It can be an overwhelming proposition to jump into social media or try out a new platform. For writers who aren’t using social media at all, there’s so much of it out there, that it’s tough know where to start. Writers in this scenario likely feel overwhelmed by the sheer volume of options available and this can lead to paralysis. If you don’t know where to start, it’s often easier not to start at all.
On the other hand, even writers who navigate the internet like it’s their second home can feel hesitant to try out new platforms or communities. It takes a huge initial investment of time and energy to learn the new platform and figure out how to make the most if it. Some time ago, Jane Friedman posted a fascinating article about getting over that initial “hump” when using new technology or social media platform. Even writers who are fairly tech-savvy and “plugged in” to the social media world might find themselves resisting new platforms or technology at first.
The reason this happens is simple: writers are asking the wrong questions. They’ll worry about WHERE in this vast land of social they should set up shop, and WHAT they should do once they’re there. Instead, they should be asking something completely different. They should be asking WHY.
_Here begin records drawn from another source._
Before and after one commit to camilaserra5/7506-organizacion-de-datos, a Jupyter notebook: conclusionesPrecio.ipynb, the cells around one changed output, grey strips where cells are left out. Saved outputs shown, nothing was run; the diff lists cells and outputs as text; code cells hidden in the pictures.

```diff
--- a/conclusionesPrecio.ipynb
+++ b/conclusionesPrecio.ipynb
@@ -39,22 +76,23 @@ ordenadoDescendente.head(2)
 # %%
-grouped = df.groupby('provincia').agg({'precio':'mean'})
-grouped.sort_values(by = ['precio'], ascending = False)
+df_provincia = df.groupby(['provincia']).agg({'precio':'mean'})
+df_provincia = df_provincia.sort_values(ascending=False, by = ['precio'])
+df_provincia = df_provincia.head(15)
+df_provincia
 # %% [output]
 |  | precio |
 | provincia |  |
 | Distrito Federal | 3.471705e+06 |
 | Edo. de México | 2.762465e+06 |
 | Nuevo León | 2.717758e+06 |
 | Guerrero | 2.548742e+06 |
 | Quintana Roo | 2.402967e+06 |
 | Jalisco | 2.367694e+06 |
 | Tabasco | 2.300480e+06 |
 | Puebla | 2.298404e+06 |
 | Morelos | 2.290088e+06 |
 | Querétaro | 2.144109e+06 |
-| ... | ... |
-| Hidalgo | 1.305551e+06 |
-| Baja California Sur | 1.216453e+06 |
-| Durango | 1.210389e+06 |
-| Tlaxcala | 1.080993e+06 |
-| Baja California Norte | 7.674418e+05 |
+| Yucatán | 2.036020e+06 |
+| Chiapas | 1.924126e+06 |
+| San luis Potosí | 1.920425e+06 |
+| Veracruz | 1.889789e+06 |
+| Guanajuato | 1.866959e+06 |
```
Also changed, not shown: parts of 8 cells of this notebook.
For every social media decision–whether it’s to start a blog or to join Twitter/Facebook/Google+/YouTube/etc.–writers need to have a clear idea of WHY they’re doing it. Many writers engage in social media because they think they should. They have been told that they need a “platform,” and the best way to get one is to blog or tweet or what-have-you. They’ve been told what they need to do, but no one’s told them why. So these writers dive head-first into social media without a strategy driving their choices, and a few weeks or months later, their enthusiasm fizzles and they fall off the face of the interwebs.
I could tell you why I think writers need social media (in fact, that was my initial plan for this post), but now I realize that would defeat the point. The truth is, each WHY is as unique as each writer. Social media needs to have a strategy that ties it together. Without strategy, social media becomes simply a matter of going through the motions, which is not a great way to acquire that ever-elusive authenticity that everyone out there on the web seems to be seeking.
If you’re engaging in social media just because someone said you should, just stop. Or at the very least, go back and consider why you’re doing it in the first place. And don’t just think in vague terms; get specific. Why Google+ vs. Twitter vs. Facebook? Why blog? Why is each social media platform useful to you as a writer?
As a writer considering these questions, you may also want to check out Dan Blank’s new course at WeGrowMedia.com called “Build Your Author Platform” which I took last summer while developing DIY MFA. This helped me build a strategy to drive my social media choices and helped me make DIY MFA what it is today.